Coroner says U.K. anthrax infections could be foul play

A coroner investigating the deaths of at least 12 heroin addicts in the United Kingdom has revealed that the addicts might have been the victims of foul play.

Dr. Paul Knapman, a coroner working on the still unsolved anthrax deaths, told that the deaths, which followed the injection of heroin tainted with anthrax, might have been an intentional plan to kill heroin users.

Knapman made his announcement during an inquest into the death of Lucia Sgura, a 44-year-old heroin user who died from anthrax infection on March 27.

"Have the police considered that there are mischievous people who wish to introduce heroin and kill heroin addicts?" Knapman said, reports. "If it were, all these deaths are unsolved murders."

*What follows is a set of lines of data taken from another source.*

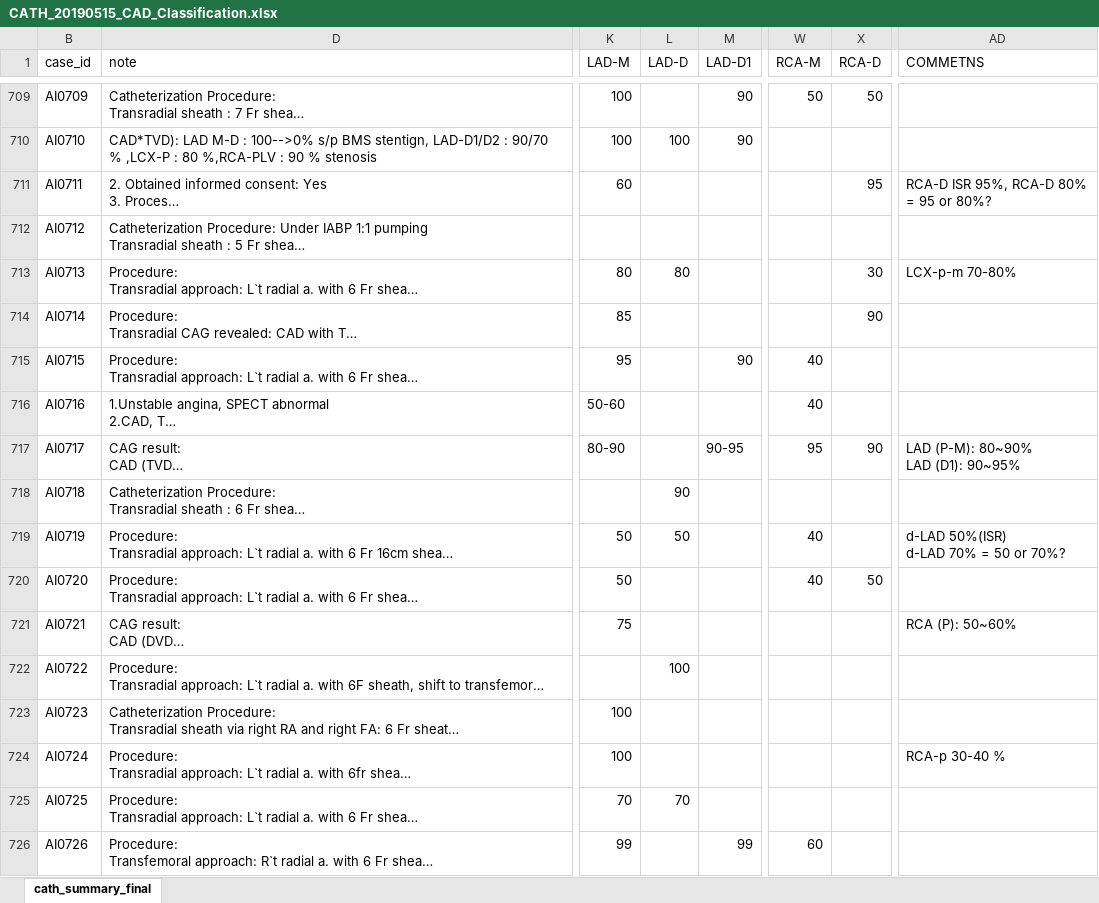
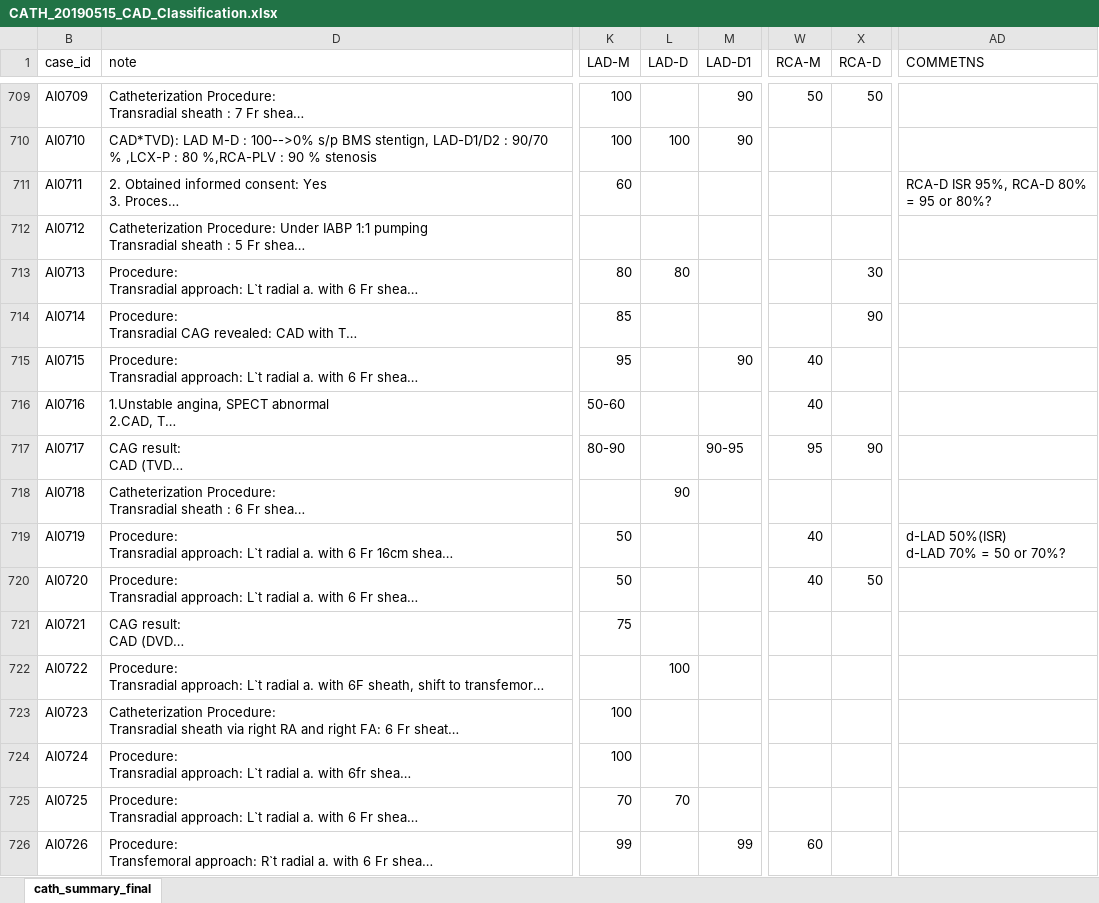
Before and after one commit to mrdonnee/CAD_Data_Entry, an Excel workbook: CATH_20190515_CAD_Classification.xlsx, sheet cath_summary_final, drawn as a sheet; only a part is shown, gaps mark what is left out; long unchanged cells end in …; values as stored, in another font and other column widths than the file's, no cell formats; table styles not drawn; ↵ is a line break in a cell; the diff covers the shown part only; the diff names each change by its address in the sheet, - before the commit and + after, or states it on an @@ line.

```diff
--- a/CATH_20190515_CAD_Classification.xlsx (sheet cath_summary_final)
+++ b/CATH_20190515_CAD_Classification.xlsx (sheet cath_summary_final)
-X711 (RCA-D): 95
+X711 (RCA-D): (empty)
-AD713 (COMMETNS): LCX-p-m 70-80%
+AD713 (COMMETNS): (empty)
-AD717 (COMMETNS): LAD (P-M): 80~90% ↵ LAD (D1): 90~95%
+AD717 (COMMETNS): (empty)
-L719 (LAD-D): 50
+L719 (LAD-D): (empty)
-AD721 (COMMETNS): RCA (P): 50~60%
+AD721 (COMMETNS): (empty)
-AD724 (COMMETNS): RCA-p 30-40 %
+AD724 (COMMETNS): (empty)
```
Also changed, not shown: 127 edited cells elsewhere in this sheet, cell formats.
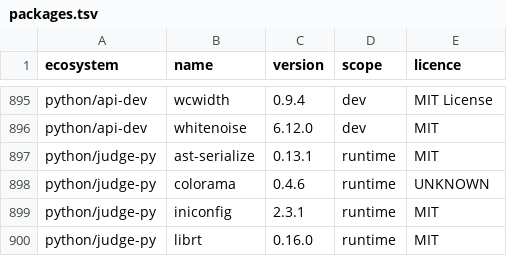
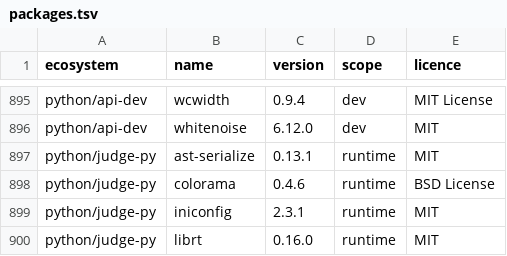
Before and after one commit to menarzullayev/rankwant, a TSV file: docs/research/2026-09-21-licence-inventory/packages.tsv, drawn as a sheet; only a part is shown, gaps mark what is left out.

Commit message:
ci(dependabot): install the judge-py packages before the licence inventory (#599)
The scratch environment of dependabot-locks.yml held only the API dev
lock. The inventory also lists the judge-py lock by name and reads
Python licences from installed metadata, so a judge-py package the API
lock does not have got none: colorama (win32 only, a pytest dependency)
was rewritten as UNKNOWN by every npm pull request (#586), and main
carried that row.

The step now exports the judge-py lock, drops the environment markers
and installs the list with --no-deps. Run as written in a
python:3.14-slim container: 14 packages installed, one inventory row
changes (colorama: UNKNOWN -> BSD License), UNKNOWN 5 -> 4. The
inventory is regenerated here.

check_decisions guards both halves (the install and the marker strip);
two negative cases prove the guard.

```diff
--- a/docs/research/2026-09-21-licence-inventory/packages.tsv
+++ b/docs/research/2026-09-21-licence-inventory/packages.tsv
@@ -897,3 +897,3 @@ python/api-dev	whitenoise	6.12.0	dev	MIT
 python/judge-py	ast-serialize	0.13.1	runtime	MIT
-python/judge-py	colorama	0.4.6	runtime	UNKNOWN
+python/judge-py	colorama	0.4.6	runtime	BSD License
 python/judge-py	iniconfig	2.3.1	runtime	MIT
```
Also changed, not shown: 6 other files.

Detective Sergeant Gary Redmond said that the idea had been considered but discarded.

"We have considered it but there is no evidence of foul play," Redmond said, according to "I have no doubt that the heroin was contaminated by anthrax in the production or transportation when animal hides are used."

Redmon said that the heroin that caused Sgura's death was probably contaminated with anthrax by either being produced or stored in animal hides in Afghanistan.

Thirty-one people in Britain were diagnosed with anthrax infections as a result of anthrax infections from the tainted heroin.